# Work to complete
As you print the data below, keep every line exactly as it is and leave the images behind.

Collected data
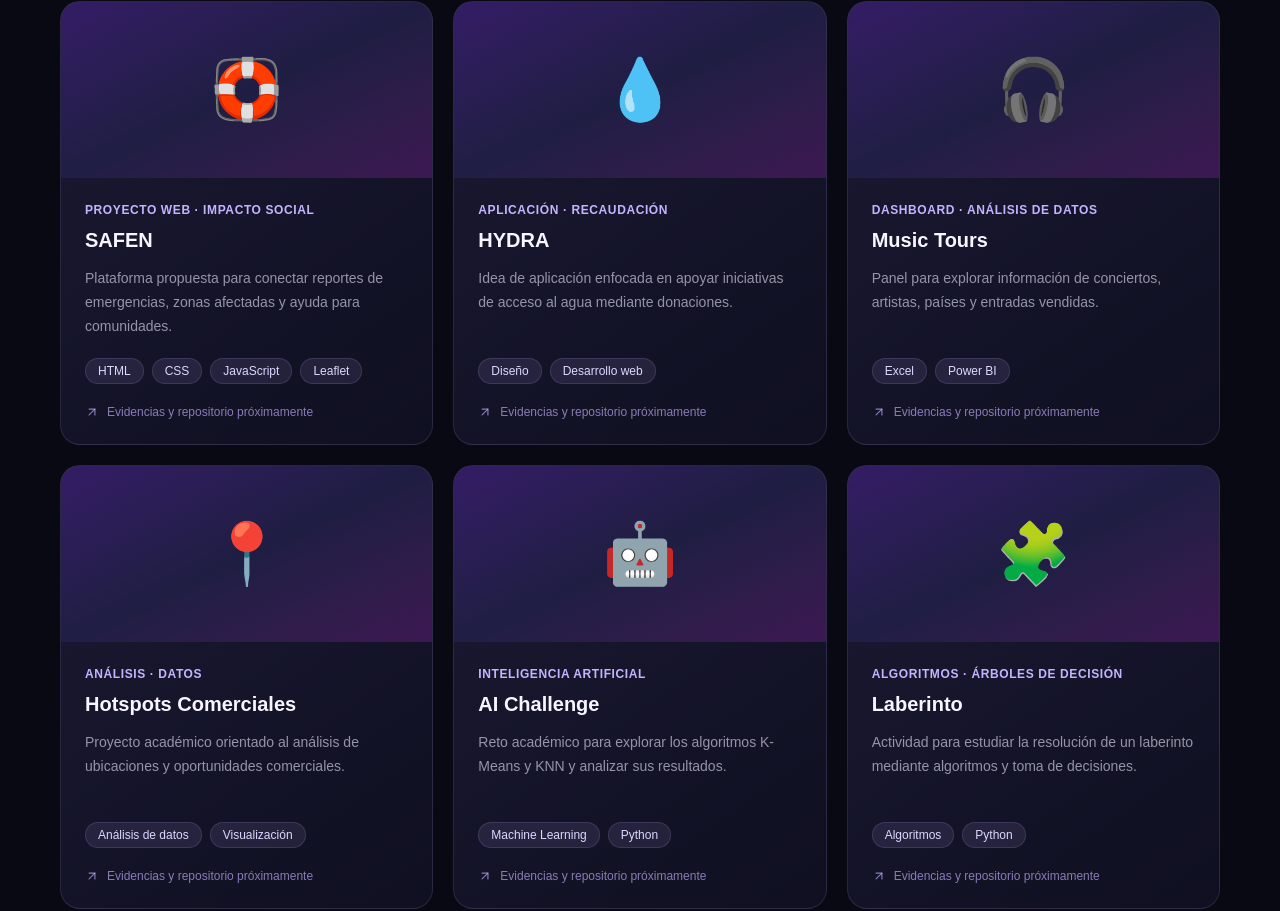
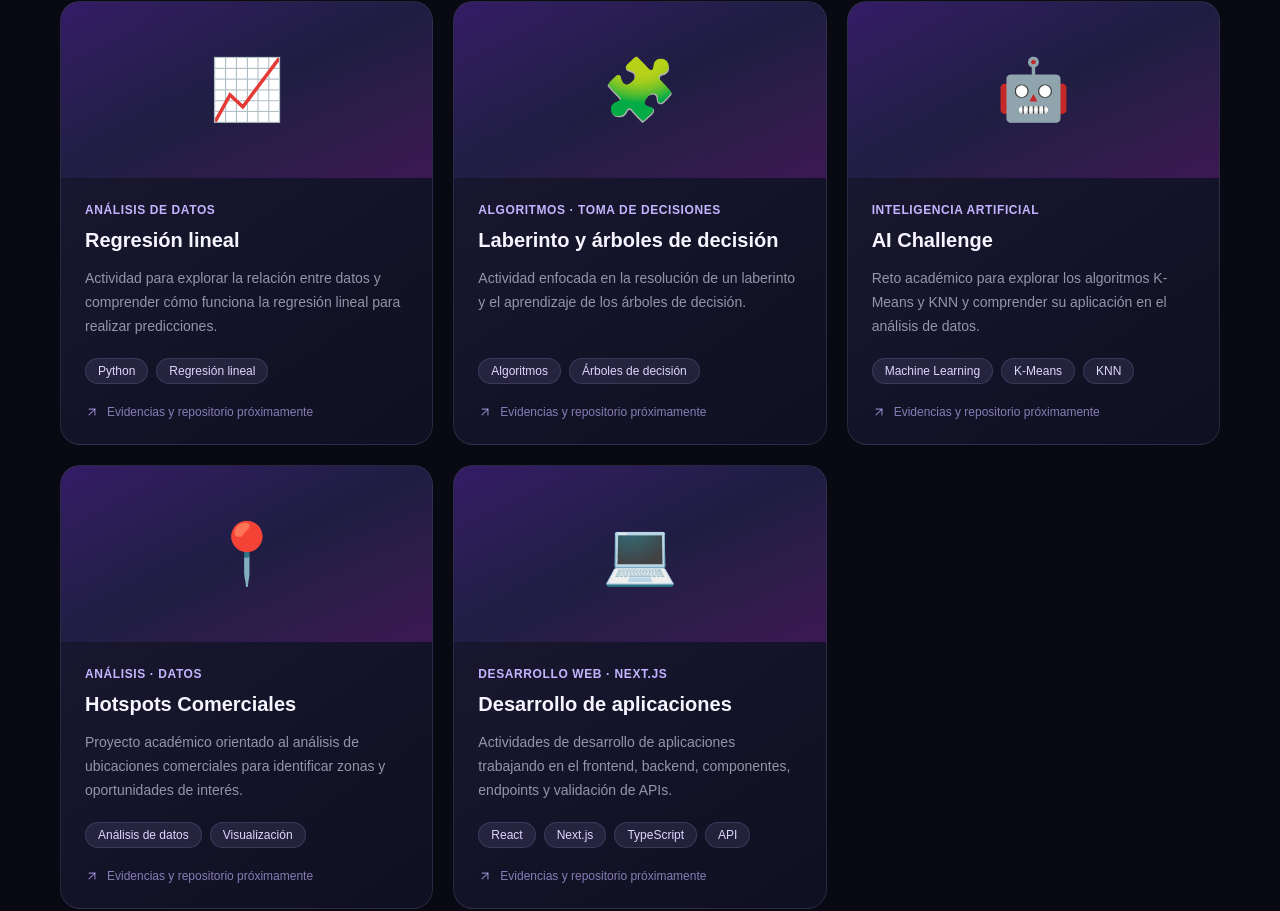
Before and after one commit to Amy-bea/Amy-portafolio, a Next.js app: page / in a window 1280 px wide. Shown: the part 2152-3063 px from the top of the page. Built offline with nearby package versions, Linux system fonts and the light colour scheme.

Commit message:
Actualizo las actividades de mi portafolio

```diff
--- a/app/page.tsx
+++ b/app/page.tsx
@@ -7,50 +7,46 @@ import {
 } from "lucide-react";
 import { FormEvent, useState } from "react";
 
+
 const projects = [
   {
-    name: "SAFEN",
-    category: "Proyecto web · Impacto social",
-    description: "Plataforma propuesta para conectar reportes de emergencias, zonas afectadas y ayuda para comunidades.",
-    tags: ["HTML", "CSS", "JavaScript", "Leaflet"],
-    icon: "🛟",
+    name: "Regresión lineal",
+    category: "Análisis de datos",
+    description: "Actividad para explorar la relación entre datos y comprender cómo funciona la regresión lineal para realizar predicciones.",
+    tags: ["Python", "Regresión lineal"],
+    icon: "📈",
   },
   {
-    name: "HYDRA",
-    category: "Aplicación · Recaudación",
-    description: "Idea de aplicación enfocada en apoyar iniciativas de acceso al agua mediante donaciones.",
-    tags: ["Diseño", "Desarrollo web"],
-    icon: "💧",
+    name: "Laberinto y árboles de decisión",
+    category: "Algoritmos · Toma de decisiones",
+    description: "Actividad enfocada en la resolución de un laberinto y el aprendizaje de los árboles de decisión.",
+    tags: ["Algoritmos", "Árboles de decisión"],
+    icon: "🧩",
   },
   {
-    name: "Music Tours",
-    category: "Dashboard · Análisis de datos",
-    description: "Panel para explorar información de conciertos, artistas, países y entradas vendidas.",
-    tags: ["Excel", "Power BI"],
-    icon: "🎧",
+    name: "AI Challenge",
+    category: "Inteligencia artificial",
+    description: "Reto académico para explorar los algoritmos K-Means y KNN y comprender su aplicación en el análisis de datos.",
+    tags: ["Machine Learning", "K-Means", "KNN"],
+    icon: "🤖",
   },
   {
     name: "Hotspots Comerciales",
     category: "Análisis · Datos",
-    description: "Proyecto académico orientado al análisis de ubicaciones y oportunidades comerciales.",
+    description: "Proyecto académico orientado al análisis de ubicaciones comerciales para identificar zonas y oportunidades de interés.",
     tags: ["Análisis de datos", "Visualización"],
     icon: "📍",
   },
   {
-    name: "AI Challenge",
-    category: "Inteligencia artificial",
-    description: "Reto académico para explorar los algoritmos K-Means y KNN y analizar sus resultados.",
-    tags: ["Machine Learning", "Python"],
-    icon: "🤖",
-  },
-  {
-    name: "Laberinto",
-    category: "Algoritmos · Árboles de decisión",
-    description: "Actividad para estudiar la resolución de un laberinto mediante algoritmos y toma de decisiones.",
-    tags: ["Algoritmos", "Python"],
-    icon: "🧩",
+    name: "Desarrollo de aplicaciones",
+    category: "Desarrollo web · Next.js",
+    description: "Actividades de desarrollo de aplicaciones trabajando en el frontend, backend, componentes, endpoints y validación de APIs.",
+    tags: ["React", "Next.js", "TypeScript", "API"],
+    icon: "💻",
   },
 ];
+
+
 
 const skills = [
   { name: "Python", level: "En aprendizaje", icon: "🐍" },
```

# Answer to this exercise
Before and after one commit to Amy-bea/Amy-portafolio, a Next.js app: page / in a window 1280 px wide. Shown: the part 2152-3063 px from the top of the page. Built offline with nearby package versions, Linux system fonts and the light colour scheme.

Commit message:
Actualizo las actividades de mi portafolio

```diff
--- a/app/page.tsx
+++ b/app/page.tsx
@@ -7,50 +7,46 @@ import {
 } from "lucide-react";
 import { FormEvent, useState } from "react";
 
+
 const projects = [
   {
-    name: "SAFEN",
-    category: "Proyecto web · Impacto social",
-    description: "Plataforma propuesta para conectar reportes de emergencias, zonas afectadas y ayuda para comunidades.",
-    tags: ["HTML", "CSS", "JavaScript", "Leaflet"],
-    icon: "🛟",
+    name: "Regresión lineal",
+    category: "Análisis de datos",
+    description: "Actividad para explorar la relación entre datos y comprender cómo funciona la regresión lineal para realizar predicciones.",
+    tags: ["Python", "Regresión lineal"],
+    icon: "📈",
   },
   {
-    name: "HYDRA",
-    category: "Aplicación · Recaudación",
-    description: "Idea de aplicación enfocada en apoyar iniciativas de acceso al agua mediante donaciones.",
-    tags: ["Diseño", "Desarrollo web"],
-    icon: "💧",
+    name: "Laberinto y árboles de decisión",
+    category: "Algoritmos · Toma de decisiones",
+    description: "Actividad enfocada en la resolución de un laberinto y el aprendizaje de los árboles de decisión.",
+    tags: ["Algoritmos", "Árboles de decisión"],
+    icon: "🧩",
   },
   {
-    name: "Music Tours",
-    category: "Dashboard · Análisis de datos",
-    description: "Panel para explorar información de conciertos, artistas, países y entradas vendidas.",
-    tags: ["Excel", "Power BI"],
-    icon: "🎧",
+    name: "AI Challenge",
+    category: "Inteligencia artificial",
+    description: "Reto académico para explorar los algoritmos K-Means y KNN y comprender su aplicación en el análisis de datos.",
+    tags: ["Machine Learning", "K-Means", "KNN"],
+    icon: "🤖",
   },
   {
     name: "Hotspots Comerciales",
     category: "Análisis · Datos",
-    description: "Proyecto académico orientado al análisis de ubicaciones y oportunidades comerciales.",
+    description: "Proyecto académico orientado al análisis de ubicaciones comerciales para identificar zonas y oportunidades de interés.",
     tags: ["Análisis de datos", "Visualización"],
     icon: "📍",
   },
   {
-    name: "AI Challenge",
-    category: "Inteligencia artificial",
-    description: "Reto académico para explorar los algoritmos K-Means y KNN y analizar sus resultados.",
-    tags: ["Machine Learning", "Python"],
-    icon: "🤖",
-  },
-  {
-    name: "Laberinto",
-    category: "Algoritmos · Árboles de decisión",
-    description: "Actividad para estudiar la resolución de un laberinto mediante algoritmos y toma de decisiones.",
-    tags: ["Algoritmos", "Python"],
-    icon: "🧩",
+    name: "Desarrollo de aplicaciones",
+    category: "Desarrollo web · Next.js",
+    description: "Actividades de desarrollo de aplicaciones trabajando en el frontend, backend, componentes, endpoints y validación de APIs.",
+    tags: ["React", "Next.js", "TypeScript", "API"],
+    icon: "💻",
   },
 ];
+
+
 
 const skills = [
   { name: "Python", level: "En aprendizaje", icon: "🐍" },
```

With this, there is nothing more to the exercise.